Problem
Give the number of lines below that hold "shown", and only that.

Raw data
******************************
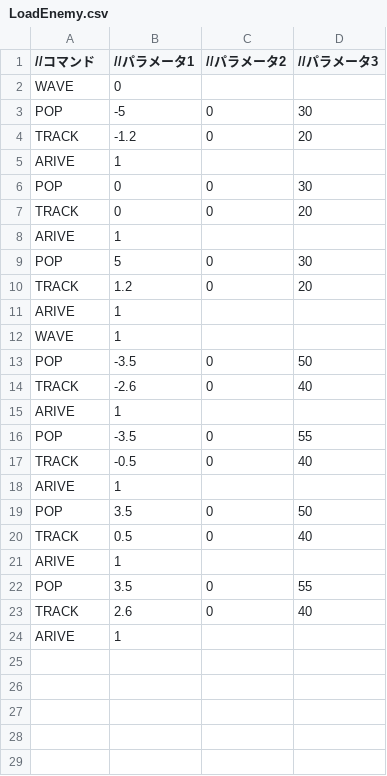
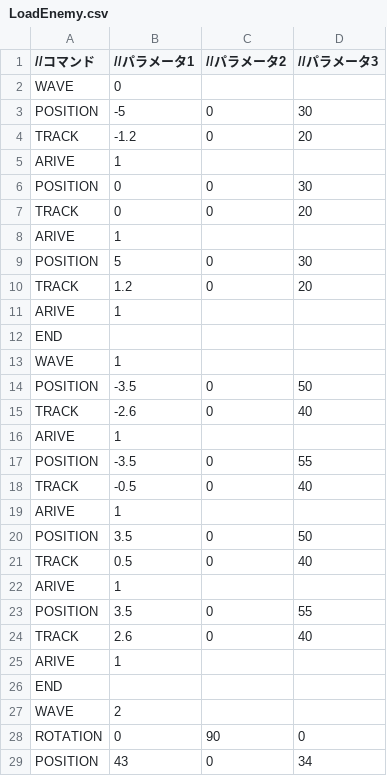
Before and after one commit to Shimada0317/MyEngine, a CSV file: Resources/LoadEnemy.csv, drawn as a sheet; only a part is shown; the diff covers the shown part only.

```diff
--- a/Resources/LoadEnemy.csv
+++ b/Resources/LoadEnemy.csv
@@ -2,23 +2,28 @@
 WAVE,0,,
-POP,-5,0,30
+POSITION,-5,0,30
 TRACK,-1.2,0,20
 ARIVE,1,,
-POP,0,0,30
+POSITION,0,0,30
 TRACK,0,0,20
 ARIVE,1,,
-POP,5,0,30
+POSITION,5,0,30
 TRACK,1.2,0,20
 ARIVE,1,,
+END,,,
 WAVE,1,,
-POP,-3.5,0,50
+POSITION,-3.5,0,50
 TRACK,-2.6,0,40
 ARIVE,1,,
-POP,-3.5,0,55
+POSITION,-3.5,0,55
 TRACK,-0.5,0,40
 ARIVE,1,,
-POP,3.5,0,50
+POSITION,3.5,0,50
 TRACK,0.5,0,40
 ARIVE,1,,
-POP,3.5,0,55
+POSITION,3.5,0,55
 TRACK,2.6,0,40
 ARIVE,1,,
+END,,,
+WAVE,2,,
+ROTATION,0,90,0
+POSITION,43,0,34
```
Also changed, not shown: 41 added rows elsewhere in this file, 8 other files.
******************************
Your response
2